[TASK OBJECTIVE]:
Each line below that contains the word "would" must be copied.
Segment Start: RECORDS FOR THE EXERCISE
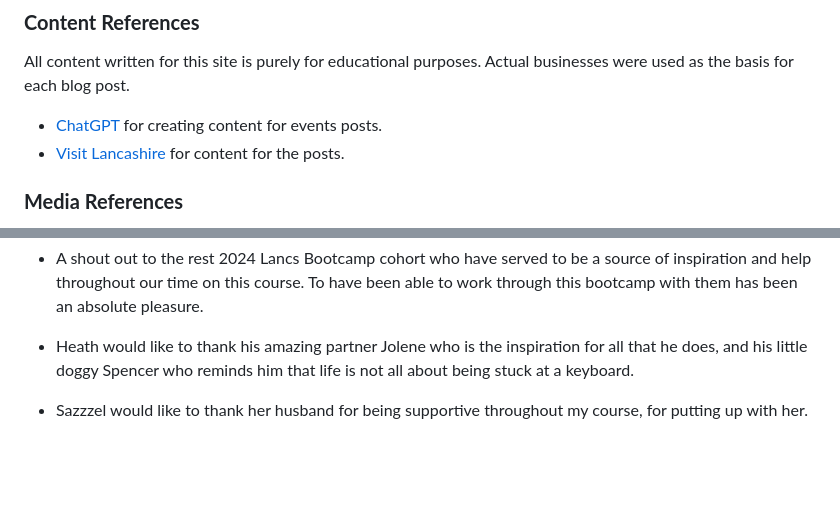
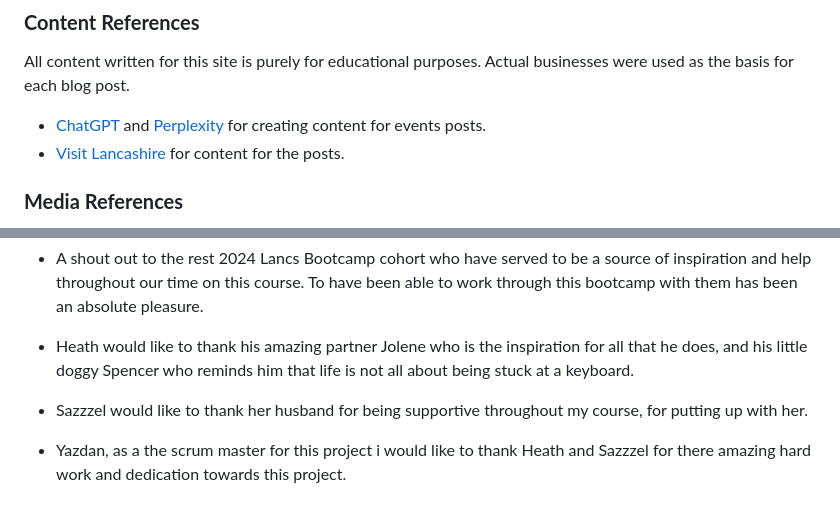
Before and after one commit to Yazhmd/Post-it-, a Markdown page: README.md, 2 parts joined by grey strips. Drawn GitHub-style; blank space fills up the shorter version.

Commit message:
finished readme content

```diff
--- a/README.md
+++ b/README.md
@@ -722,7 +722,7 @@ Value: cloudinary://************************
 ### **Content References**
 
 All content written for this site is purely for educational purposes. Actual businesses were used as the basis for each blog post.
-- [ChatGPT](https://chatgpt.com/) for creating content for events posts.
+- [ChatGPT](https://chatgpt.com/) and [Perplexity](https://www.perplexity.ai/)  for creating content for events posts.
 - [Visit Lancashire](https://www.visitlancashire.com/) for content for the posts.
 
 ### **Media References**
@@ -744,3 +744,5 @@ The following sites complemented my learning for this project alongside the [Cod
 - Heath would like to thank his amazing partner Jolene who is the inspiration for all that he does, and his little doggy Spencer who reminds him that life is not all about being stuck at a keyboard.
 
 - Sazzzel would like to thank her husband for being supportive throughout my course, for putting up with her.
+
+- Yazdan, as a the scrum master for this project i would like to thank Heath and Sazzzel for there amazing hard work and dedication towards this project.
```
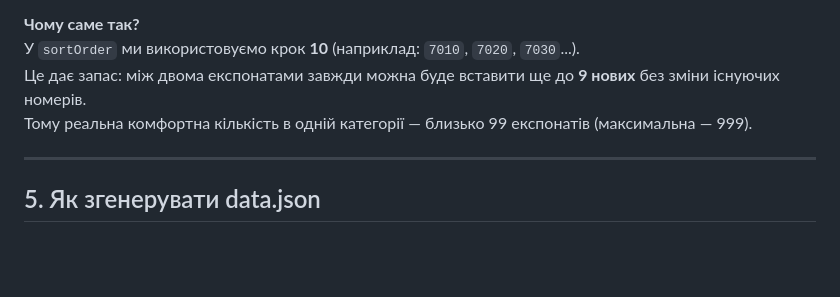
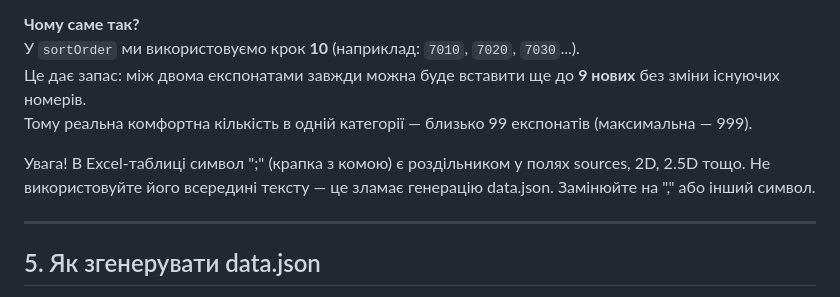
Before and after one commit to StSonya/museum-collection, a Markdown page: README.md, the part around the change. GitHub-like rendering; blank space fills up the shorter version.

```diff
--- a/README.md
+++ b/README.md
@@ -103,6 +103,10 @@ museum-collection/
 Це дає запас: між двома експонатами завжди можна буде вставити ще до **9 нових** без зміни існуючих номерів.
 Тому реальна комфортна кількість в одній категорії — близько 99 експонатів (максимальна — 999).
 
+Увага! В Excel-таблиці символ ";" (крапка з комою) є роздільником у полях sources, 2D, 2.5D тощо.
+Не використовуйте його всередині тексту — це зламає генерацію data.json.
+Замінюйте на "," або інший символ.
+
 ---
 
 ## 5. Як згенерувати data.json
```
Segment End: RECORDS FOR THE EXERCISE
[TASK OUTPUT]:
 - Heath would like to thank his amazing partner Jolene who is the inspiration for all that he does, and his little doggy Spencer who reminds him that life is not all about being stuck at a keyboard.
 - Sazzzel would like to thank her husband for being supportive throughout my course, for putting up with her.
+- Yazdan, as a the scrum master for this project i would like to thank Heath and Sazzzel for there amazing hard work and dedication towards this project.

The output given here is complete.